Itemized modification records
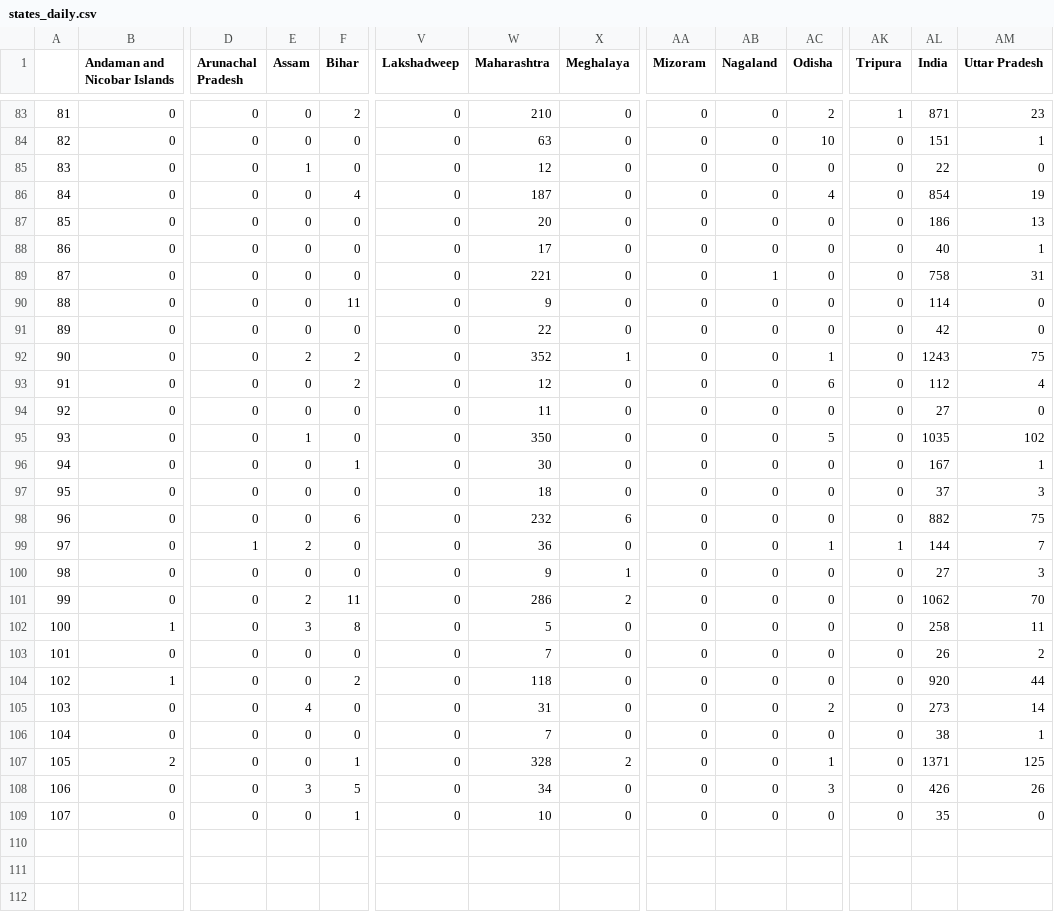
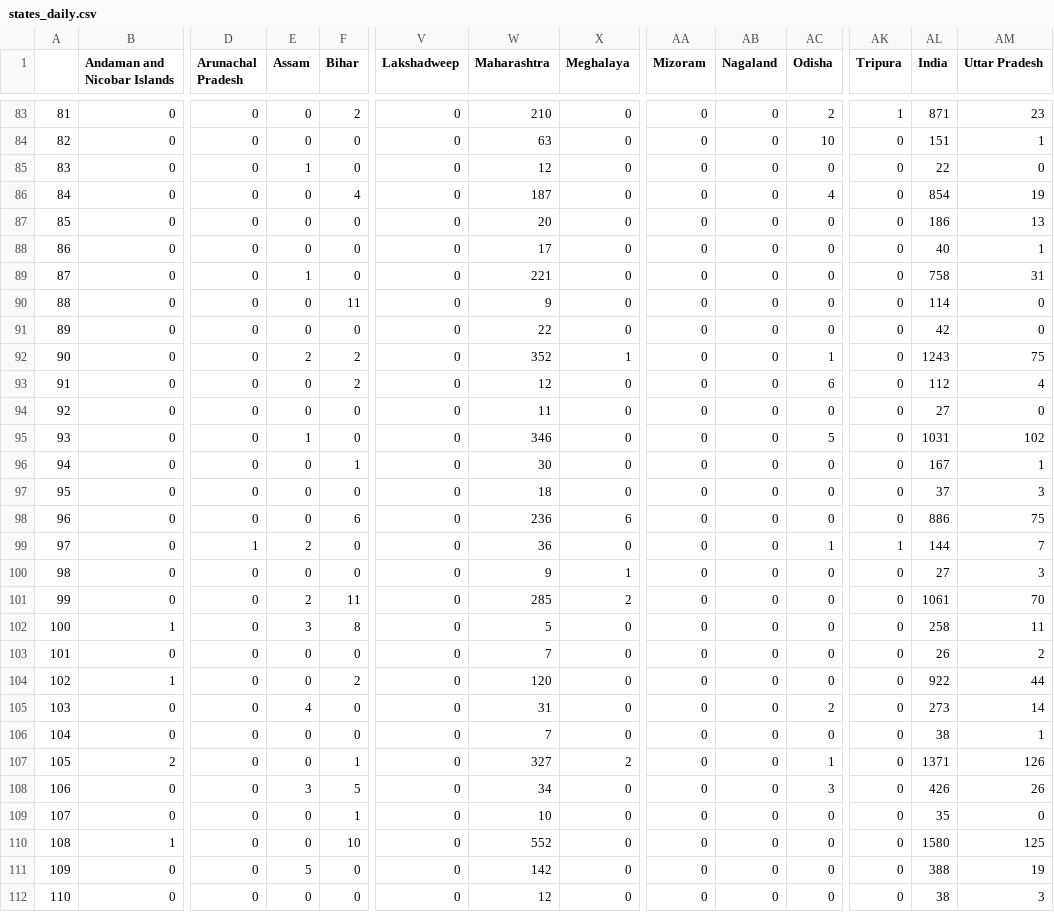
Before and after one commit to sid-1698/covid-india-dashboard, a CSV file: Data/states_daily.csv, drawn as a sheet; only a part is shown, gaps mark what is left out; rows hold the shown columns only; the diff names each change by its address in the sheet, - before the commit and + after, or states it on an @@ line.

Commit message:
Data update

```diff
--- a/Data/states_daily.csv
+++ b/Data/states_daily.csv
-E89 (Assam): 0
+E89 (Assam): 1
-AB89 (Nagaland): 1
+AB89 (Nagaland): 0
-W95 (Maharashtra): 350
+W95 (Maharashtra): 346
-AL95 (India): 1035
+AL95 (India): 1031
-W98 (Maharashtra): 232
+W98 (Maharashtra): 236
-AL98 (India): 882
+AL98 (India): 886
-W101 (Maharashtra): 286
+W101 (Maharashtra): 285
-AL101 (India): 1062
+AL101 (India): 1061
-W104 (Maharashtra): 118
+W104 (Maharashtra): 120
-AL104 (India): 920
+AL104 (India): 922
-W107 (Maharashtra): 328
+W107 (Maharashtra): 327
-AM107 (Uttar Pradesh): 125
+AM107 (Uttar Pradesh): 126
+row 110: 108 | 1 | 0 | 0 | 10 | 0 | 552 | 0 | 0 | 0 | 0 | 0 | 1580 | 125
+row 111: 109 | 0 | 0 | 5 | 0 | 0 | 142 | 0 | 0 | 0 | 0 | 0 | 388 | 19
+row 112: 110 | 0 | 0 | 0 | 0 | 0 | 12 | 0 | 0 | 0 | 0 | 0 | 38 | 3
```
Also changed, not shown: Data/States_Data/Bihar.csv, Data/States_Data/Haryana.csv, 21 other files.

» Task to carry out
Retype the data above exactly; pictures are not part of the copy.

» Answer space
Before and after one commit to sid-1698/covid-india-dashboard, a CSV file: Data/states_daily.csv, drawn as a sheet; only a part is shown, gaps mark what is left out; rows hold the shown columns only; the diff names each change by its address in the sheet, - before the commit and + after, or states it on an @@ line.

Commit message:
Data update

```diff
--- a/Data/states_daily.csv
+++ b/Data/states_daily.csv
-E89 (Assam): 0
+E89 (Assam): 1
-AB89 (Nagaland): 1
+AB89 (Nagaland): 0
-W95 (Maharashtra): 350
+W95 (Maharashtra): 346
-AL95 (India): 1035
+AL95 (India): 1031
-W98 (Maharashtra): 232
+W98 (Maharashtra): 236
-AL98 (India): 882
+AL98 (India): 886
-W101 (Maharashtra): 286
+W101 (Maharashtra): 285
-AL101 (India): 1062
+AL101 (India): 1061
-W104 (Maharashtra): 118
+W104 (Maharashtra): 120
-AL104 (India): 920
+AL104 (India): 922
-W107 (Maharashtra): 328
+W107 (Maharashtra): 327
-AM107 (Uttar Pradesh): 125
+AM107 (Uttar Pradesh): 126
+row 110: 108 | 1 | 0 | 0 | 10 | 0 | 552 | 0 | 0 | 0 | 0 | 0 | 1580 | 125
+row 111: 109 | 0 | 0 | 5 | 0 | 0 | 142 | 0 | 0 | 0 | 0 | 0 | 388 | 19
+row 112: 110 | 0 | 0 | 0 | 0 | 0 | 12 | 0 | 0 | 0 | 0 | 0 | 38 | 3
```
Also changed, not shown: Data/States_Data/Bihar.csv, Data/States_Data/Haryana.csv, 21 other files.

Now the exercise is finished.